Educators are the most creative individuals I have ever met.
Using behavioral science and what I've learned as an advocate for students and teachers, my approach will give you a refreshing perspective on behavior.
You can finally design a classroom cadence and routine that works for you and the specific students you serve.
Have meaningful behavior data to bring to your next parent meeting!
Give your teachers a new framework for debriefing their school day
Anticipate your teacher's challenges before they happen and have supports ready for them to use
Feel accomplished leaving work each day, knowing your students are making progress and learning essential communication and advocacy skills
Start seeing behavior as an opportunity, not another obstacle

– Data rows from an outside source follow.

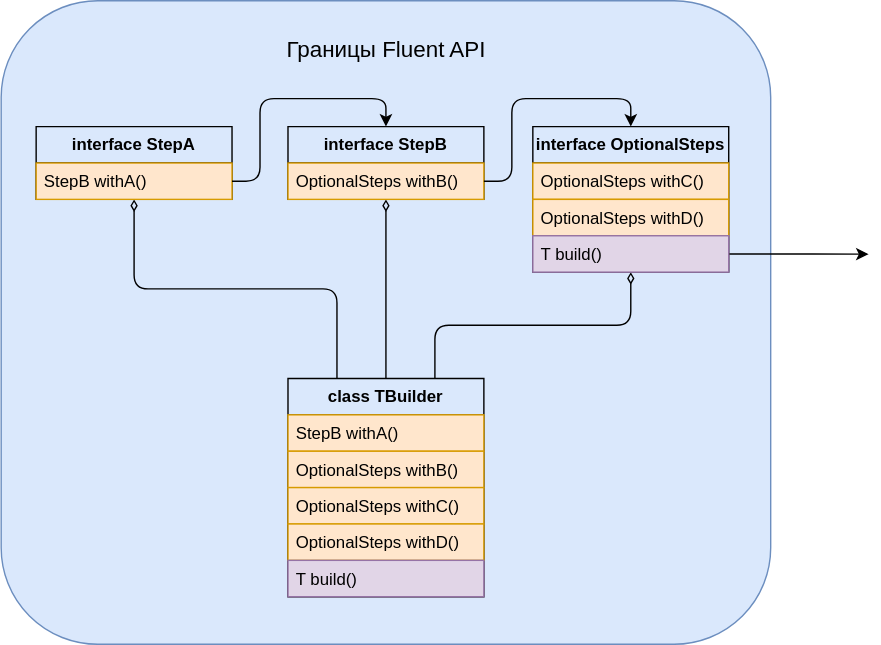
Before: schemas/stepbuilder.drawio.svg, a diagram exported from draw.io (Boiarshinov/fluent-api-demo). Source tidied: cells renumbered, new cells last; positions are measured from the earlier drawing's top-left corner, leaving out a move shared by most shapes. Its diagram source:
```xml
<mxGraphModel>
  <root>
    <mxCell id="0" />
    <mxCell id="1" parent="0" />
    <mxCell id="2" style="rounded=1;whiteSpace=wrap;html=1;fillColor=#dae8fc;strokeColor=#6c8ebf;" parent="1" vertex="1">
      <mxGeometry width="550" height="460" as="geometry" />
    </mxCell>
    <mxCell id="3" style="edgeStyle=orthogonalEdgeStyle;rounded=1;jettySize=auto;html=1;exitX=0.25;exitY=0;exitDx=0;exitDy=0;curved=0;endArrow=diamondThin;endFill=0;" parent="1" edge="1" source="6" target="13">
      <mxGeometry relative="1" as="geometry" />
    </mxCell>
    <mxCell id="4" style="edgeStyle=orthogonalEdgeStyle;rounded=0;jettySize=auto;html=1;exitX=0.5;exitY=0;exitDx=0;exitDy=0;entryX=0.5;entryY=1;entryDx=0;entryDy=0;endArrow=diamondThin;endFill=0;" parent="1" edge="1" source="6" target="15">
      <mxGeometry relative="1" as="geometry" />
    </mxCell>
    <mxCell id="5" style="edgeStyle=orthogonalEdgeStyle;rounded=1;jettySize=auto;html=1;exitX=0.75;exitY=0;exitDx=0;exitDy=0;curved=0;endArrow=diamondThin;endFill=0;" parent="1" edge="1" source="6" target="17">
      <mxGeometry relative="1" as="geometry" />
    </mxCell>
    <mxCell id="6" value="class TBuilder" style="swimlane;fontStyle=1;horizontal=1;startSize=26;fillColor=none;whiteSpace=wrap;html=1;" parent="1" vertex="1">
      <mxGeometry x="205" y="270" width="140" height="156" as="geometry" />
    </mxCell>
    <mxCell id="7" value="StepB withA()" style="text;strokeColor=#d79b00;fillColor=#ffe6cc;align=left;verticalAlign=top;spacingLeft=4;spacingRight=4;overflow=hidden;whiteSpace=wrap;html=1;" parent="6" vertex="1">
      <mxGeometry y="26" width="140" height="26" as="geometry" />
    </mxCell>
    <mxCell id="8" value="OptionalSteps withB()" style="text;strokeColor=#d79b00;fillColor=#ffe6cc;align=left;verticalAlign=top;spacingLeft=4;spacingRight=4;overflow=hidden;whiteSpace=wrap;html=1;" parent="6" vertex="1">
      <mxGeometry y="52" width="140" height="26" as="geometry" />
    </mxCell>
    <mxCell id="9" value="OptionalSteps withC()" style="text;strokeColor=#d79b00;fillColor=#ffe6cc;align=left;verticalAlign=top;spacingLeft=4;spacingRight=4;overflow=hidden;whiteSpace=wrap;html=1;" parent="6" vertex="1">
      <mxGeometry y="78" width="140" height="26" as="geometry" />
    </mxCell>
    <mxCell id="10" value="OptionalSteps withD()" style="text;strokeColor=#d79b00;fillColor=#ffe6cc;align=left;verticalAlign=top;spacingLeft=4;spacingRight=4;overflow=hidden;whiteSpace=wrap;html=1;" parent="6" vertex="1">
      <mxGeometry y="104" width="140" height="26" as="geometry" />
    </mxCell>
    <mxCell id="11" value="T build()" style="text;align=left;verticalAlign=top;spacingLeft=4;spacingRight=4;overflow=hidden;whiteSpace=wrap;html=1;fillColor=#e1d5e7;strokeColor=#9673a6;" parent="6" vertex="1">
      <mxGeometry y="130" width="140" height="26" as="geometry" />
    </mxCell>
    <mxCell id="12" value="Границы Fluent API" style="text;html=1;strokeColor=none;fillColor=none;align=center;verticalAlign=middle;whiteSpace=wrap;rounded=0;fontSize=16;" parent="1" vertex="1">
      <mxGeometry x="167.5" y="20" width="215" height="30" as="geometry" />
    </mxCell>
    <mxCell id="13" value="interface StepA" style="swimlane;fontStyle=1;horizontal=1;startSize=26;fillColor=none;whiteSpace=wrap;html=1;" parent="1" vertex="1">
      <mxGeometry x="25" y="90" width="140" height="52" as="geometry" />
    </mxCell>
    <mxCell id="14" value="StepB withA()" style="text;strokeColor=#d79b00;fillColor=#ffe6cc;align=left;verticalAlign=top;spacingLeft=4;spacingRight=4;overflow=hidden;points=[[0,0.5],[1,0.5]];portConstraint=eastwest;whiteSpace=wrap;html=1;" parent="13" vertex="1">
      <mxGeometry y="26" width="140" height="26" as="geometry" />
    </mxCell>
    <mxCell id="15" value="interface StepB" style="swimlane;fontStyle=1;horizontal=1;startSize=26;fillColor=none;whiteSpace=wrap;html=1;" parent="1" vertex="1">
      <mxGeometry x="205" y="90" width="140" height="52" as="geometry" />
    </mxCell>
    <mxCell id="16" value="OptionalSteps withB()" style="text;strokeColor=#d79b00;fillColor=#ffe6cc;align=left;verticalAlign=top;spacingLeft=4;spacingRight=4;overflow=hidden;points=[[0,0.5],[1,0.5]];portConstraint=eastwest;whiteSpace=wrap;html=1;" parent="15" vertex="1">
      <mxGeometry y="26" width="140" height="26" as="geometry" />
    </mxCell>
    <mxCell id="17" value="interface OptionalSteps" style="swimlane;fontStyle=1;horizontal=1;startSize=26;fillColor=none;whiteSpace=wrap;html=1;" parent="1" vertex="1">
      <mxGeometry x="380" y="90" width="140" height="104" as="geometry" />
    </mxCell>
    <mxCell id="18" value="OptionalSteps&amp;nbsp;withC()" style="text;strokeColor=#d79b00;fillColor=#ffe6cc;align=left;verticalAlign=top;spacingLeft=4;spacingRight=4;overflow=hidden;whiteSpace=wrap;html=1;" parent="17" vertex="1">
      <mxGeometry y="26" width="140" height="26" as="geometry" />
    </mxCell>
    <mxCell id="19" value="OptionalSteps&amp;nbsp;withD()" style="text;strokeColor=#d79b00;fillColor=#ffe6cc;align=left;verticalAlign=top;spacingLeft=4;spacingRight=4;overflow=hidden;whiteSpace=wrap;html=1;" parent="17" vertex="1">
      <mxGeometry y="52" width="140" height="26" as="geometry" />
    </mxCell>
    <mxCell id="20" style="edgeStyle=orthogonalEdgeStyle;rounded=1;jettySize=auto;html=1;exitX=1;exitY=0.5;exitDx=0;exitDy=0;curved=0;" parent="17" edge="1" source="21">
      <mxGeometry relative="1" as="geometry">
        <mxPoint x="240" y="91.1" as="targetPoint" />
      </mxGeometry>
    </mxCell>
    <mxCell id="21" value="T build()" style="text;align=left;verticalAlign=top;spacingLeft=4;spacingRight=4;overflow=hidden;points=[[0,0.5],[1,0.5]];portConstraint=eastwest;whiteSpace=wrap;html=1;fillColor=#e1d5e7;strokeColor=#9673a6;" parent="17" vertex="1">
      <mxGeometry y="78" width="140" height="26" as="geometry" />
    </mxCell>
    <mxCell id="22" style="edgeStyle=orthogonalEdgeStyle;rounded=1;jettySize=auto;html=1;exitX=1;exitY=0.5;exitDx=0;exitDy=0;entryX=0.5;entryY=0;entryDx=0;entryDy=0;curved=0;" parent="1" edge="1" source="14" target="15">
      <mxGeometry relative="1" as="geometry" />
    </mxCell>
    <mxCell id="23" style="edgeStyle=orthogonalEdgeStyle;rounded=1;jettySize=auto;html=1;exitX=1;exitY=0.5;exitDx=0;exitDy=0;entryX=0.5;entryY=0;entryDx=0;entryDy=0;curved=0;" parent="1" edge="1" source="16" target="17">
      <mxGeometry relative="1" as="geometry" />
    </mxCell>
  </root>
</mxGraphModel>
```
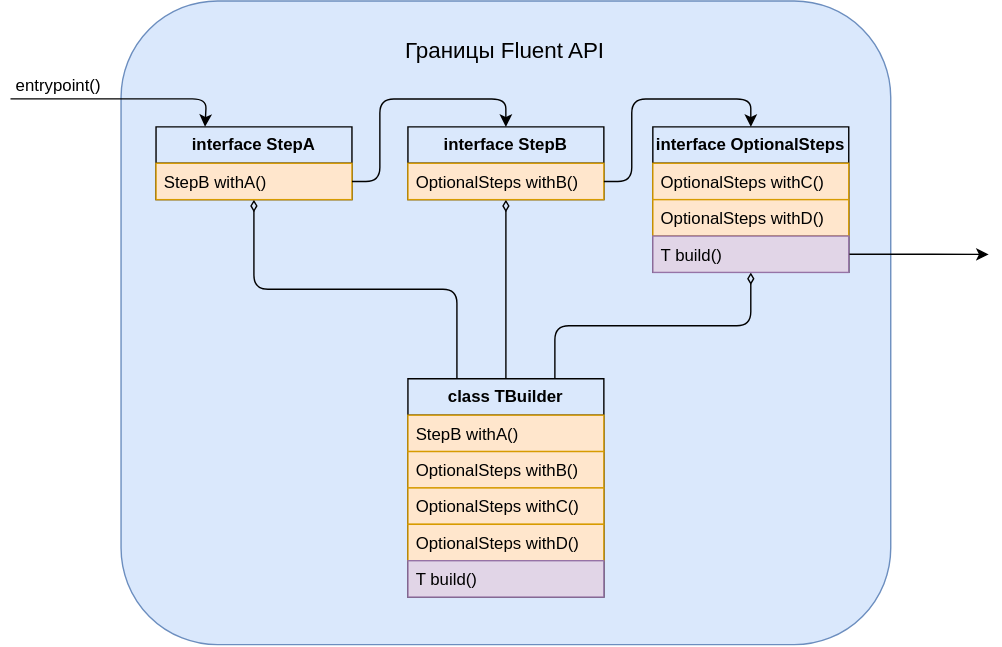
The same file after the commit.

Change to the diagram source:
```diff
@@ -70,5 +70,18 @@
     <mxCell id="23" style="edgeStyle=orthogonalEdgeStyle;rounded=1;jettySize=auto;html=1;exitX=1;exitY=0.5;exitDx=0;exitDy=0;entryX=0.5;entryY=0;entryDx=0;entryDy=0;curved=0;" parent="1" edge="1" source="16" target="17">
       <mxGeometry relative="1" as="geometry" />
     </mxCell>
+    <mxCell id="24" style="endArrow=classic;html=1;rounded=1;entryX=0.25;entryY=0;entryDx=0;entryDy=0;curved=0;" parent="1" edge="1" target="13">
+      <mxGeometry relative="1" as="geometry">
+        <mxPoint x="-79" y="70" as="sourcePoint" />
+        <Array as="points">
+          <mxPoint x="61" y="70" />
+        </Array>
+      </mxGeometry>
+    </mxCell>
+    <mxCell id="25" value="entrypoint()" style="edgeLabel;html=1;align=center;verticalAlign=middle;fontSize=12;" parent="24" vertex="1">
+      <mxGeometry x="-0.59" relative="1" as="geometry">
+        <mxPoint y="-10" as="offset" />
+      </mxGeometry>
+    </mxCell>
   </root>
 </mxGraphModel>
```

you don't need to have it all figured out. you just need to commit to seeing each new challenge
as an opportunity for growth
stay curious about what is working and find ways to support moments of turbulence in your school day
simple yet effective ways to respond to challenging behavior when it happens
how to interpret challenging behavior in schools and clarify your exact role
Spencer enables people to feel confident in their own abilities and adds tools and tricks along the way. She approached each case and child with a clean slate to better understand the “why” behind the behavior.
Spencer was always calm and reassuring in the biggest crisis and always found a way to bring the joy in. She was a very good listener. Validates how your learners feel (adults and kids) and also challenges them. People want to build capacity for her.
Spencer supported me with debriefing after intense behavior escalations and helped me navigate the school systems as a whole during my first year in the district.
Spencer always had a smile on her face - even in the tough days.
No matter the position, you treated everyone as an equal. Spencer not only already possess a lot of knowledge in behavior intervention, she also strived to learn more.
Skills Spencer has taught me have carried over from my experience as a paraeducator, to my work as psychiatric counselor at an inpatient hospital, and finally with my career as a high school teacher working with students from the hospital. Working in these higher acuity settings, skills I learned from Spencer are helpful in not only defusing dangerous situations but also in adding that level of confidence that is so important.